Combined Power Pylon / Wind Turbine Infrastructure: Wind-it won the 2009 Next Generation design competition for its proposal to incorporate wind turbines into existing power pylon infrastructure. Given the pylon infrastructure is largely in place, this would help reduce the need for creating supplemental wind power transmission lines, and reduce cost for wind power infrastructure. The new combined pylon-turbine system could both produce and transmit wind-generated energy at once. The French designers who created the idea saw different sizes: XLarge, Large, and Small systems, which could be used in different settings. XLarge systems would be incorporated into large-scale power systems across the U.S.. Small systems, which look like egg beaters, could be used in urban areas. Szenasy said studies have shown the Great Lakes region would be an excellent place to implement the design because there is a built-in pylon infrastructure and lots of wind. She agreed that in other areas of the U.S. the combination of existing power infrastructure and wind isn’t as easily found. The U.S. and EU are both investing billions in renewable energy, and this should be part of the mix.

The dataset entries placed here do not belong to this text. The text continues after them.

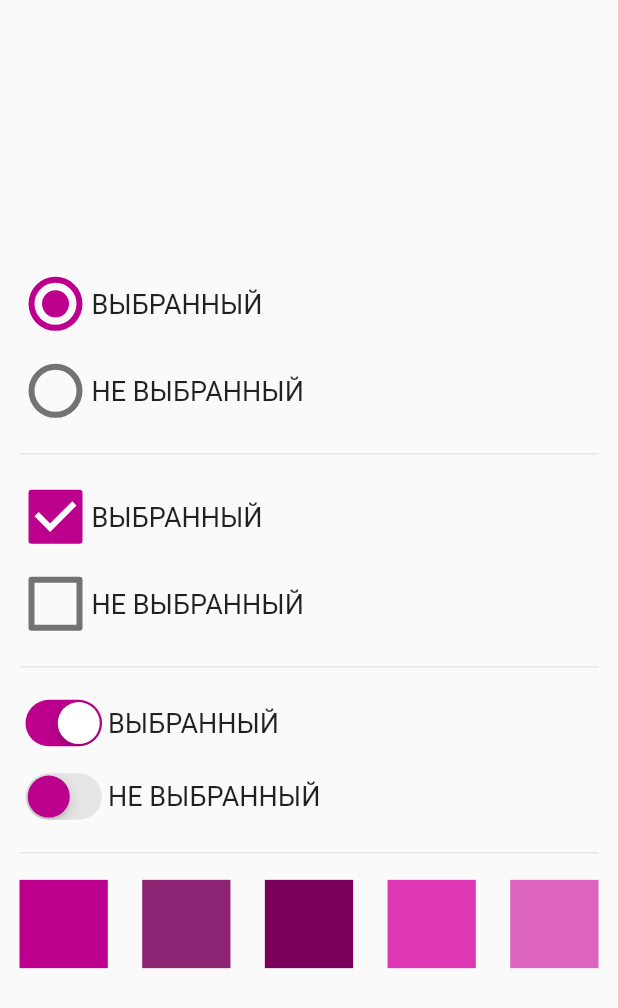
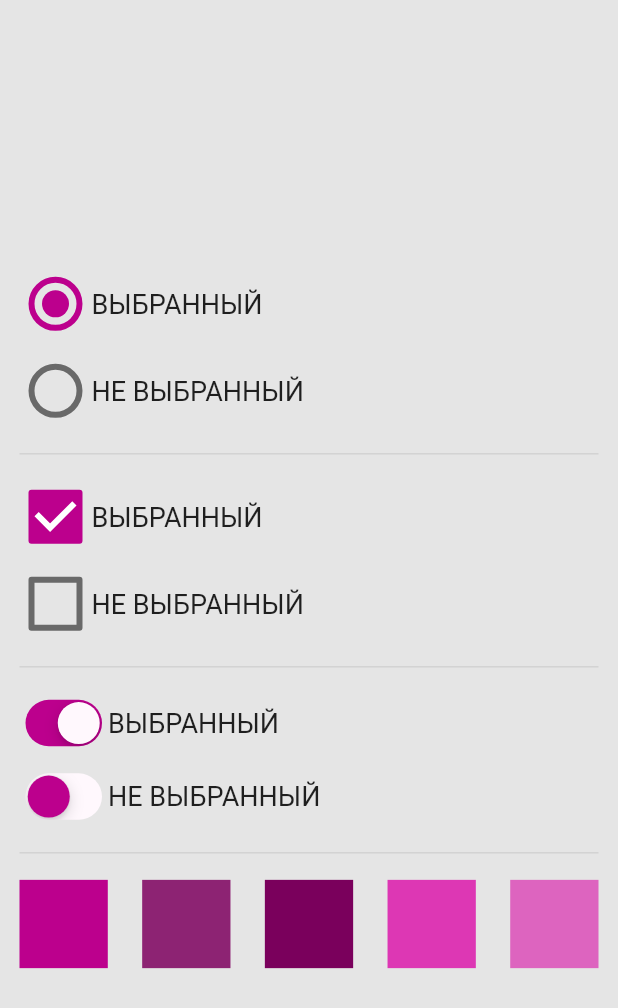
Before and after one commit to kalininas/design_app, a Flutter app: the screen it shows after launch, after a tap on "На экран с радио", on a phone screen of 412 x 824 dp. Shown: the top 1008 px of the screen. Run offline on Flutter 3.47's test engine with Material 2 defaults, Android fonts, the light colour scheme and no system bars; our stand-ins replace equatable, flutter_bloc; missing offline and left inert: dart:ffi.

Commit message:
add new custom widgets

```diff
--- a/lib/main.dart
+++ b/lib/main.dart
@@ -17,10 +17,7 @@ class MyApp extends StatelessWidget {
       theme: ThemeData(
         primarySwatch: Colors.blue,
       ),
-      home: BlocProvider(
-        create: (context) => ColorBloc(),
-        child: const NavigationScreen(),
-      ),
+      home: const NavigationScreen(),
     );
   }
 }
--- a/lib/screens/navigation_screen.dart
+++ b/lib/screens/navigation_screen.dart
@@ -1,8 +1,9 @@
 import 'package:design_vkr/bloc/color_bloc.dart';
 import 'package:design_vkr/screens/button_screen.dart';
 import 'package:design_vkr/screens/radio_screen.dart';
+import 'package:design_vkr/screens/text_field_screen.dart';
 import 'package:design_vkr/utils/constants.dart';
-import 'package:design_vkr/widgets/filled_button.dart';
+import 'package:design_vkr/widgets/design_widgets/flat_button.dart';
 import 'package:flutter/material.dart';
 import 'package:flutter_bloc/flutter_bloc.dart';
 
@@ -20,36 +21,49 @@ class NavigationScreen extends StatelessWidget {
           mainAxisSize: MainAxisSize.max,
           mainAxisAlignment: MainAxisAlignment.center,
           children: [
-            CustomFilledButton(
-              backgroundColor: primaryColor3,
+            _buildNavigationButton(
+              context,
               label: "На экран с кнопками",
-              onPressed: () => Navigator.of(context).push(
-                MaterialPageRoute(
-                  builder: (_) => BlocProvider(
-                    create: (__) => context.read<ColorBloc>(),
-                    child: const ButtonScreen(),
-                  ),
-                ),
-              ),
+              page: const ButtonScreen(),
             ),
             const SizedBox(
               height: verticalPadding,
             ),
-            CustomFilledButton(
-              backgroundColor: primaryColor3,
+            _buildNavigationButton(
+              context,
               label: "На экран с радио",
-              onPressed: () => Navigator.of(context).push(
-                MaterialPageRoute(
-                  builder: (_) => BlocProvider(
-                    create: (__) => context.read<ColorBloc>(),
-                    child: const RadioScreen(),
-                  ),
-                ),
-              ),
+              page: const RadioScreen(),
+            ),
+            const SizedBox(
+              height: verticalPadding,
+            ),
+            _buildNavigationButton(
+              context,
+              label: "На экран с текстовыми полями",
+              page: const TextFieldScreen(),
             ),
           ],
         ),
       ),
     );
   }
+
+  CustomFlatButton _buildNavigationButton(
+    BuildContext context, {
+    required String label,
+    required Widget page,
+  }) {
+    return CustomFlatButton(
+      backgroundColor: primaryColor3,
+      label: label,
+      onPressed: () => Navigator.of(context).push(
+        MaterialPageRoute(
+          builder: (_) => BlocProvider(
+            create: (__) => ColorBloc(),
+            child: page,
+          ),
+        ),
+      ),
+    );
+  }
 }
--- a/lib/screens/radio_screen.dart
+++ b/lib/screens/radio_screen.dart
@@ -1,22 +1,24 @@
+import 'dart:ffi';
+
 import 'package:design_vkr/bloc/color_bloc.dart';
 import 'package:design_vkr/utils/constants.dart';
 import 'package:design_vkr/utils/text_styles.dart';
 import 'package:design_vkr/widgets/color_row.dart';
 import 'package:design_vkr/widgets/custom_color_tween.dart';
+import 'package:design_vkr/widgets/design_widgets/custom_checkbox.dart';
+import 'package:design_vkr/widgets/design_widgets/custom_radio_button.dart';
+import 'package:design_vkr/widgets/design_widgets/custom_switch_button.dart';
 import 'package:flutter/cupertino.dart';
 import 'package:flutter/material.dart';
 import 'package:flutter_bloc/flutter_bloc.dart';
 
-enum RadioValue { turnOn, turnOff }
-
 class RadioScreen extends StatelessWidget {
   const RadioScreen({Key? key}) : super(key: key);
-
-  final RadioValue rv = RadioValue.turnOn;
 
   @override
   Widget build(BuildContext context) {
     return Scaffold(
+      backgroundColor: backgroundColor,
       body: SafeArea(
         child: Padding(
           padding: const EdgeInsets.symmetric(
@@ -55,10 +57,10 @@ class RadioScreen extends StatelessWidget {
         CustomColorTween(
           bloc: context.read<ColorBloc>(),
           builder: (color) => buildRowWithText(
-            child: CupertinoSwitch(
-              value: true,
+            child: CustomSwitchButton(
+              isChecked: true,
               onChanged: (value) {},
-              activeColor: color,
+              color: color,
             ),
             text: "ВЫБРАННЫЙ",
           ),
@@ -69,11 +71,10 @@ class RadioScreen extends StatelessWidget {
         CustomColorTween(
           bloc: context.read<ColorBloc>(),
           builder: (color) => buildRowWithText(
-            child: CupertinoSwitch(
-              value: false,
+            child: CustomSwitchButton(
+              isChecked: false,
               onChanged: (value) {},
-              activeColor: color,
-              thumbColor: color,
+              color: color,
             ),
             text: "НЕ ВЫБРАННЫЙ",
           ),
@@ -90,10 +91,10 @@ class RadioScreen extends StatelessWidget {
           builder: (color) => buildRowWithText(
             child: Transform.scale(
               scale: 2.0,
-              child: Checkbox(
-                value: true,
+              child: CustomCheckbox(
+                isChecked: true,
                 onChanged: (value) {},
-                activeColor: color,
+                color: color,
               ),
             ),
             text: "ВЫБРАННЫЙ",
@@ -107,10 +108,10 @@ class RadioScreen extends StatelessWidget {
           builder: (color) => buildRowWithText(
             child: Transform.scale(
               scale: 2.0,
-              child: Checkbox(
-                value: false,
+              child: CustomCheckbox(
+                isChecked: false,
                 onChanged: (value) {},
-                activeColor: color,
+                color: color,
               ),
             ),
             text: "НЕ ВЫБРАННЫЙ",
@@ -131,11 +132,10 @@ class RadioScreen extends StatelessWidget {
               text: "ВЫБРАННЫЙ",
               child: Transform.scale(
                 scale: 2.0,
-                child: Radio(
-                  value: RadioValue.turnOn,
-                  groupValue: rv,
+                child: CustomRadioButton(
+                  isChecked: true,
                   onChanged: (value) {},
-                  activeColor: color,
+                  color: color,
                 ),
               ),
             );
@@ -150,11 +150,10 @@ class RadioScreen extends StatelessWidget {
             return buildRowWithText(
               child: Transform.scale(
                 scale: 2.0,
-                child: Radio(
-                  value: RadioValue.turnOff,
-                  groupValue: rv,
+                child: CustomRadioButton(
+                  isChecked: false,
                   onChanged: (value) {},
-                  activeColor: color,
+                  color: color,
                 ),
               ),
               text: "НЕ ВЫБРАННЫЙ",
--- a/lib/utils/constants.dart
+++ b/lib/utils/constants.dart
@@ -16,6 +16,7 @@ const Color secondaryColor = Color(0xffFFF8FD);
 const Color errorColor = Color(0xffEA1818);
 const Color lightColor = Color(0xffBDBDBD);
 const Color darkColor = Color(0xff000000);
+const Color backgroundColor = Color(0xffE5E5E5);
 
 const double borderRadius = 40.0;
 const double borderWidth = 3.0;
--- /dev/null
+++ b/lib/widgets/design_widgets/custom_checkbox.dart
@@ -0,0 +1,24 @@
+import 'package:design_vkr/utils/constants.dart';
+import 'package:flutter/material.dart';
+
+class CustomCheckbox extends StatelessWidget {
+  const CustomCheckbox({
+    Key? key,
+    required this.isChecked,
+    this.color = primaryColor1,
+    this.onChanged,
+  }) : super(key: key);
+
+  final Color color;
+  final bool isChecked;
+  final void Function(bool value)? onChanged;
+
+  @override
+  Widget build(BuildContext context) {
+    return Checkbox(
+      value: isChecked,
+      onChanged: (value) {},
+      activeColor: color,
+    );
+  }
+}
--- /dev/null
+++ b/lib/widgets/design_widgets/custom_radio_button.dart
@@ -0,0 +1,27 @@
+import 'package:design_vkr/utils/constants.dart';
+import 'package:flutter/material.dart';
+
+enum RadioValue { turnOn, turnOff }
+
+class CustomRadioButton extends StatelessWidget {
+  const CustomRadioButton({
+    Key? key,
+    required this.isChecked,
+    this.onChanged,
+    this.color = primaryColor1,
+  }) : super(key: key);
+
+  final Color color;
+  final bool isChecked;
+  final void Function(RadioValue? value)? onChanged;
+
+  @override
+  Widget build(BuildContext context) {
+    return Radio(
+      value: isChecked ? RadioValue.turnOn : RadioValue.turnOff,
+      groupValue: RadioValue.turnOn,
+      onChanged: onChanged,
+      activeColor: color,
+    );
+  }
+}
--- /dev/null
+++ b/lib/widgets/design_widgets/custom_switch_button.dart
@@ -0,0 +1,27 @@
+import 'package:design_vkr/utils/constants.dart';
+import 'package:flutter/cupertino.dart';
+import 'package:flutter/material.dart';
+
+class CustomSwitchButton extends StatelessWidget {
+  const CustomSwitchButton({
+    Key? key,
+    required this.isChecked,
+    this.color = primaryColor3,
+    this.onChanged,
+  }) : super(key: key);
+
+  final bool isChecked;
+  final Color? color;
+  final void Function(bool value)? onChanged;
+
+  @override
+  Widget build(BuildContext context) {
+    return CupertinoSwitch(
+      value: isChecked,
+      onChanged: onChanged,
+      activeColor: isChecked ? color : secondaryColor,
+      thumbColor: isChecked ? secondaryColor : color,
+      trackColor: secondaryColor,
+    );
+  }
+}
--- a/lib/widgets/filled_button.dart
+++ b/lib/widgets/design_widgets/flat_button.dart
@@ -2,8 +2,8 @@ import 'package:design_vkr/utils/constants.dart';
 import 'package:design_vkr/widgets/custom_text_button.dart';
 import 'package:flutter/material.dart';
 
-class CustomFilledButton extends StatelessWidget {
-  const CustomFilledButton({
+class CustomFlatButton extends StatelessWidget {
+  const CustomFlatButton({
     Key? key,
     required this.backgroundColor,
     this.isDisabled = false,
```
Also changed, not shown: lib/screens/button_screen.dart (+15 -15 lines), lib/screens/text_field_screen.dart (added, +70 -0 lines), lib/widgets/design_widgets/custom_text_field.dart (added, +72 -0 lines), lib/widgets/sub_header_text.dart (added, +19 -0 lines), lib/widgets/design_widgets/outlined_button.dart (renamed from lib/widgets/outlined_button.dart).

Fab.REcology: Neri Oxman, a PhD student at M.I.T. (see earlier post on her work), is interested in breaking architecture down into molecular form. Current buildings waste a lot of materials by failing to efficiently allocate materials around “stress points.” Using computing technologies, Oxman would identify where material needed to be added or removed, and create whole building designs, which could be “printed,” and joined together. Szenasy thinks this could lead to the redevelopment of the building industry.
Wattzon.com: This web-based tool enables users to measure personal energy usage and consumption, which, Szenasy thinks, could make us more mindful of what we are consuming.
Suburban General Store: Suburban residents almost always get in their car to run small errands, racking up oil usage and C02 emissions. Adding small general stores in suburban communities would help create community, reduce car usage, oil consumption, and C02 emissions. Communities with central club or pool houses could convert these into stores, recycling centers, and coffee houses. “This is a strong, testable ideas.”
Air Flower: Energy-independent ventilation systems could open and close, moderating indoor temperatures. “The building would work like a flower, opening and closing as needed.”
Radiant FLRs: Heat is wasted in old apartment buildings because it doesn’t often reach where people are sitting or working. “Central heating becomes throw-away heat.” Radiant floor tiles could be installed in a modular fashion in areas where people spend a lot of time, thereby reducing wasteful heat expenditures.
Thermally-Active Surfaces: Buildings could become like the human body, radiating heat outwards. In this system, water-carrying heating tubes within buildings would radiate heat from walls and floors. Concrete would be the chosen building material for this system given its ability to distribute heat well.
When asked which governments are doing the best job of supporting next-generation technologies, and pushing them to market, Szenasy said China (with its massive investment in solar energy), France (which is run on atomic power), Germany, and the United Arab Emirates (which are very interested in new technologies and “have a lot of money.”)
Next generation landscape architecture ideas, Szenasy said, would take aim at the noxious landscapes that require “chemical injections” to grow. Regenerative, sustainable landscape concepts would be of great interest to the judges in the 2010 competition.
Learn more about Next Generation design competition, and submit ideas for the 2010 competition.
Image credit: Metropolis / Elioth + Encore Heureux